- _Task requirements_
Output all entries verbatim. Skip pictures.

- _Data_
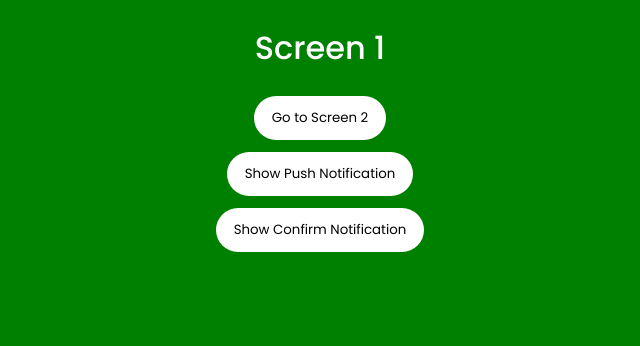
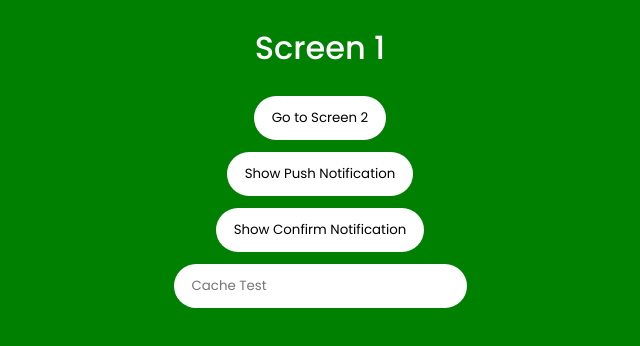
Before and after one commit to schwiftycode/react-pwa-components, a React (Create React App) app: page / in a window 1280 px wide. Shown: the top 346 px of the page, without its empty margins (320-960 px from the left). Built offline with nearby package versions, Linux system fonts and the light colour scheme.

Commit message:
Organized Screens

```diff
--- a/src/App.jsx
+++ b/src/App.jsx
@@ -1,90 +1,16 @@
 import React, { useRef } from 'react';
 import ScreenSwitcher from './components/ScreenSwitcher';
-import Animations from './components/Scripts/Animations';
-import Easings from './components/Scripts/Easings';
-import Notifications from './components/Notification/Notifications';
+import { First, Second } from './screens';
 
 import './App.css';
 
 function App() {
-  const pageStyle = {
-    height: '100%',
-    display: 'flex',
-    flexDirection: 'column',
-    alignItems: 'center',
-  }
-  const pageHeaderStyle = {
-    color: 'white',
-    marginTop: 24,
-    marginBottom: 12,
-    fontWeight: 500,
-  }
-  const buttonStyle = {
-    padding: 12,
-    paddingLeft: 18,
-    paddingRight: 18,
-    border: 'none',
-    background: 'white',
-    color: 'black',
-    borderRadius: 500,
-    marginTop: 12,
-    cursor: 'pointer',
-  }
   const switcher = useRef(null);
 
-  const screen1 = <div style={{
-    ...pageStyle,
-    background: 'green',
-  }}>
-    <h1 style={pageHeaderStyle}>Screen 1</h1>
+  const screen1 = <First switcher={switcher} />
 
-    {/** Go to Screen 2 Button */}
-    <input type='button' style={buttonStyle} value="Go to Screen 2" onClick={_ => {
-      switcher.current.navigate('Screen2', Animations.SlideFromRight, 200, Easings.easeInOutQuart);
-    }} />
+  const screen2 = <Second switcher={switcher} />
 
-    {/** Show Push Notification Button */}
-    <input type='button' style={buttonStyle} value="Show Push Notification" onClick={_ => {
-      Notifications.show('Test Notification',
-        'This is a test notification showing normal notifications',
-        {
-          darkMode: true
-        }
-      )
-    }} />
-
-    {/** Show Confirm Notification Button */}
-    <input type='button' style={buttonStyle} value="Show Confirm Notification" onClick={_ => {
-      Notifications.showConfirm('Test Confirm Notification',
-        'This is a test notification showing how confirm notifications work',
-        _ => {
-          console.log('Confirm Clicked')
-        },
-        _ => {
-          console.log('Dismiss Clicked')
-        },
-        {
-          darkMode: true,
-          confirmTitle: 'Okay',
-          dismissTitle: 'Nope'
-        }
-      )
-    }} />
-
-  </div>
-
-  const screen2 = <div style={{
-    ...pageStyle,
-    background: 'blue',
-  }}>
-    <h1 style={pageHeaderStyle}>Screen 2</h1>
-
-    {/** Go to Screen 1 Button */}
-    <input type='button' style={buttonStyle} value="Go to Screen 1" onClick={_ => {
-      switcher.current.navigate('Screen1', Animations.SlideFromLeft, 200, Easings.easeInOutQuart);
-    }} />
-
-  </div>
   return (
     <div className="App" id="App">
       <ScreenSwitcher ref={switcher} screens={{
--- /dev/null
+++ b/src/screens/First/index.jsx
@@ -0,0 +1,57 @@
+import React, { useRef, useState } from 'react';
+import ScreenSwitcher from '../../components/ScreenSwitcher';
+import Animations from '../../components/Scripts/Animations';
+import Easings from '../../components/Scripts/Easings';
+import Notifications from '../../components/Notification/Notifications';
+
+import '../style.scss';
+
+const First = props => {
+    const [inputValue, setInputValue] = useState('');
+
+    return (
+        <div className="page" style={{
+            background: 'green',
+        }}>
+            <h1>Screen 1</h1>
+
+            {/** Go to Screen 2 Button */}
+            <input type='button' value="Go to Screen 2" onClick={_ => {
+                props.switcher.current.navigate('Screen2', Animations.SlideFromRight, 200, Easings.easeInOutQuart);
+            }} />
+
+            {/** Show Push Notification Button */}
+            <input type='button' value="Show Push Notification" onClick={_ => {
+                Notifications.show('Test Notification',
+                    'This is a test notification showing normal notifications',
+                    {
+                        darkMode: true
+                    }
+                )
+            }} />
+
+            {/** Show Confirm Notification Button */}
+            <input type='button' value="Show Confirm Notification" onClick={_ => {
+                Notifications.showConfirm('Test Confirm Notification',
+                    'This is a test notification showing how confirm notifications work',
+                    _ => {
+                        console.log('Confirm Clicked')
+                    },
+                    _ => {
+                        console.log('Dismiss Clicked')
+                    },
+                    {
+                        darkMode: true,
+                        confirmTitle: 'Okay',
+                        dismissTitle: 'Nope'
+                    }
+                )
+            }} />
+
+            <input type="text" value={inputValue} placeholder="Cache Test" onChange={e => setInputValue(e.target.value)} />
+
+        </div>
+    )
+}
+
+export default First;
--- /dev/null
+++ b/src/screens/Second/index.jsx
@@ -0,0 +1,49 @@
+import React, { useRef } from 'react';
+import ScreenSwitcher from '../../components/ScreenSwitcher';
+import Animations from '../../components/Scripts/Animations';
+import Easings from '../../components/Scripts/Easings';
+import Notifications from '../../components/Notification/Notifications';
+
+import '../style.scss';
+
+const Second = props => {
+    const pageStyle = {
+        height: '100%',
+        display: 'flex',
+        flexDirection: 'column',
+        alignItems: 'center',
+    }
+    const pageHeaderStyle = {
+        color: 'white',
+        marginTop: 24,
+        marginBottom: 12,
+        fontWeight: 500,
+    }
+    const buttonStyle = {
+        padding: 12,
+        paddingLeft: 18,
+        paddingRight: 18,
+        border: 'none',
+        background: 'white',
+        color: 'black',
+        borderRadius: 500,
+        marginTop: 12,
+        cursor: 'pointer',
+    }
+    return (
+        <div style={{
+            ...pageStyle,
+            background: 'blue',
+        }}>
+            <h1 style={pageHeaderStyle}>Screen 2</h1>
+
+            {/** Go to Screen 1 Button */}
+            <input type='button' style={buttonStyle} value="Go to Screen 1" onClick={_ => {
+                props.switcher.current.navigate('Screen1', Animations.SlideFromLeft, 200, Easings.easeInOutQuart);
+            }} />
+
+        </div>
+    )
+}
+
+export default Second;
--- /dev/null
+++ b/src/screens/index.jsx
@@ -0,0 +1,7 @@
+import First from './First';
+import Second from './Second';
+
+export {
+    First,
+    Second
+}
--- /dev/null
+++ b/src/screens/style.scss
@@ -0,0 +1,36 @@
+.page {
+    height: 100%;
+    display: flex;
+    flex-direction: column;
+    align-items: center;
+
+    h1 {
+        color: white;
+        margin-top: 24px;
+        margin-bottom: 12px;
+        font-weight: 500;
+    }
+
+    input[type="button"] {
+        padding: 12px;
+        padding-left: 18px;
+        padding-right: 18px;
+        border: none;
+        background: white;
+        color: black;
+        border-radius: 500px;
+        margin-top: 12px;
+        cursor: pointer;
+    }
+
+    input[type="text"] {
+        padding: 12px;
+        padding-left: 18px;
+        padding-right: 18px;
+        border: none;
+        background: white;
+        color: black;
+        border-radius: 500px;
+        margin-top: 12px;
+    }
+}
```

- _Exercise solution_
Before and after one commit to schwiftycode/react-pwa-components, a React (Create React App) app: page / in a window 1280 px wide. Shown: the top 346 px of the page, without its empty margins (320-960 px from the left). Built offline with nearby package versions, Linux system fonts and the light colour scheme.

Commit message:
Organized Screens

```diff
--- a/src/App.jsx
+++ b/src/App.jsx
@@ -1,90 +1,16 @@
 import React, { useRef } from 'react';
 import ScreenSwitcher from './components/ScreenSwitcher';
-import Animations from './components/Scripts/Animations';
-import Easings from './components/Scripts/Easings';
-import Notifications from './components/Notification/Notifications';
+import { First, Second } from './screens';
 
 import './App.css';
 
 function App() {
-  const pageStyle = {
-    height: '100%',
-    display: 'flex',
-    flexDirection: 'column',
-    alignItems: 'center',
-  }
-  const pageHeaderStyle = {
-    color: 'white',
-    marginTop: 24,
-    marginBottom: 12,
-    fontWeight: 500,
-  }
-  const buttonStyle = {
-    padding: 12,
-    paddingLeft: 18,
-    paddingRight: 18,
-    border: 'none',
-    background: 'white',
-    color: 'black',
-    borderRadius: 500,
-    marginTop: 12,
-    cursor: 'pointer',
-  }
   const switcher = useRef(null);
 
-  const screen1 = <div style={{
-    ...pageStyle,
-    background: 'green',
-  }}>
-    <h1 style={pageHeaderStyle}>Screen 1</h1>
+  const screen1 = <First switcher={switcher} />
 
-    {/** Go to Screen 2 Button */}
-    <input type='button' style={buttonStyle} value="Go to Screen 2" onClick={_ => {
-      switcher.current.navigate('Screen2', Animations.SlideFromRight, 200, Easings.easeInOutQuart);
-    }} />
+  const screen2 = <Second switcher={switcher} />
 
-    {/** Show Push Notification Button */}
-    <input type='button' style={buttonStyle} value="Show Push Notification" onClick={_ => {
-      Notifications.show('Test Notification',
-        'This is a test notification showing normal notifications',
-        {
-          darkMode: true
-        }
-      )
-    }} />
-
-    {/** Show Confirm Notification Button */}
-    <input type='button' style={buttonStyle} value="Show Confirm Notification" onClick={_ => {
-      Notifications.showConfirm('Test Confirm Notification',
-        'This is a test notification showing how confirm notifications work',
-        _ => {
-          console.log('Confirm Clicked')
-        },
-        _ => {
-          console.log('Dismiss Clicked')
-        },
-        {
-          darkMode: true,
-          confirmTitle: 'Okay',
-          dismissTitle: 'Nope'
-        }
-      )
-    }} />
-
-  </div>
-
-  const screen2 = <div style={{
-    ...pageStyle,
-    background: 'blue',
-  }}>
-    <h1 style={pageHeaderStyle}>Screen 2</h1>
-
-    {/** Go to Screen 1 Button */}
-    <input type='button' style={buttonStyle} value="Go to Screen 1" onClick={_ => {
-      switcher.current.navigate('Screen1', Animations.SlideFromLeft, 200, Easings.easeInOutQuart);
-    }} />
-
-  </div>
   return (
     <div className="App" id="App">
       <ScreenSwitcher ref={switcher} screens={{
--- /dev/null
+++ b/src/screens/First/index.jsx
@@ -0,0 +1,57 @@
+import React, { useRef, useState } from 'react';
+import ScreenSwitcher from '../../components/ScreenSwitcher';
+import Animations from '../../components/Scripts/Animations';
+import Easings from '../../components/Scripts/Easings';
+import Notifications from '../../components/Notification/Notifications';
+
+import '../style.scss';
+
+const First = props => {
+    const [inputValue, setInputValue] = useState('');
+
+    return (
+        <div className="page" style={{
+            background: 'green',
+        }}>
+            <h1>Screen 1</h1>
+
+            {/** Go to Screen 2 Button */}
+            <input type='button' value="Go to Screen 2" onClick={_ => {
+                props.switcher.current.navigate('Screen2', Animations.SlideFromRight, 200, Easings.easeInOutQuart);
+            }} />
+
+            {/** Show Push Notification Button */}
+            <input type='button' value="Show Push Notification" onClick={_ => {
+                Notifications.show('Test Notification',
+                    'This is a test notification showing normal notifications',
+                    {
+                        darkMode: true
+                    }
+                )
+            }} />
+
+            {/** Show Confirm Notification Button */}
+            <input type='button' value="Show Confirm Notification" onClick={_ => {
+                Notifications.showConfirm('Test Confirm Notification',
+                    'This is a test notification showing how confirm notifications work',
+                    _ => {
+                        console.log('Confirm Clicked')
+                    },
+                    _ => {
+                        console.log('Dismiss Clicked')
+                    },
+                    {
+                        darkMode: true,
+                        confirmTitle: 'Okay',
+                        dismissTitle: 'Nope'
+                    }
+                )
+            }} />
+
+            <input type="text" value={inputValue} placeholder="Cache Test" onChange={e => setInputValue(e.target.value)} />
+
+        </div>
+    )
+}
+
+export default First;
--- /dev/null
+++ b/src/screens/Second/index.jsx
@@ -0,0 +1,49 @@
+import React, { useRef } from 'react';
+import ScreenSwitcher from '../../components/ScreenSwitcher';
+import Animations from '../../components/Scripts/Animations';
+import Easings from '../../components/Scripts/Easings';
+import Notifications from '../../components/Notification/Notifications';
+
+import '../style.scss';
+
+const Second = props => {
+    const pageStyle = {
+        height: '100%',
+        display: 'flex',
+        flexDirection: 'column',
+        alignItems: 'center',
+    }
+    const pageHeaderStyle = {
+        color: 'white',
+        marginTop: 24,
+        marginBottom: 12,
+        fontWeight: 500,
+    }
+    const buttonStyle = {
+        padding: 12,
+        paddingLeft: 18,
+        paddingRight: 18,
+        border: 'none',
+        background: 'white',
+        color: 'black',
+        borderRadius: 500,
+        marginTop: 12,
+        cursor: 'pointer',
+    }
+    return (
+        <div style={{
+            ...pageStyle,
+            background: 'blue',
+        }}>
+            <h1 style={pageHeaderStyle}>Screen 2</h1>
+
+            {/** Go to Screen 1 Button */}
+            <input type='button' style={buttonStyle} value="Go to Screen 1" onClick={_ => {
+                props.switcher.current.navigate('Screen1', Animations.SlideFromLeft, 200, Easings.easeInOutQuart);
+            }} />
+
+        </div>
+    )
+}
+
+export default Second;
--- /dev/null
+++ b/src/screens/index.jsx
@@ -0,0 +1,7 @@
+import First from './First';
+import Second from './Second';
+
+export {
+    First,
+    Second
+}
--- /dev/null
+++ b/src/screens/style.scss
@@ -0,0 +1,36 @@
+.page {
+    height: 100%;
+    display: flex;
+    flex-direction: column;
+    align-items: center;
+
+    h1 {
+        color: white;
+        margin-top: 24px;
+        margin-bottom: 12px;
+        font-weight: 500;
+    }
+
+    input[type="button"] {
+        padding: 12px;
+        padding-left: 18px;
+        padding-right: 18px;
+        border: none;
+        background: white;
+        color: black;
+        border-radius: 500px;
+        margin-top: 12px;
+        cursor: pointer;
+    }
+
+    input[type="text"] {
+        padding: 12px;
+        padding-left: 18px;
+        padding-right: 18px;
+        border: none;
+        background: white;
+        color: black;
+        border-radius: 500px;
+        margin-top: 12px;
+    }
+}
```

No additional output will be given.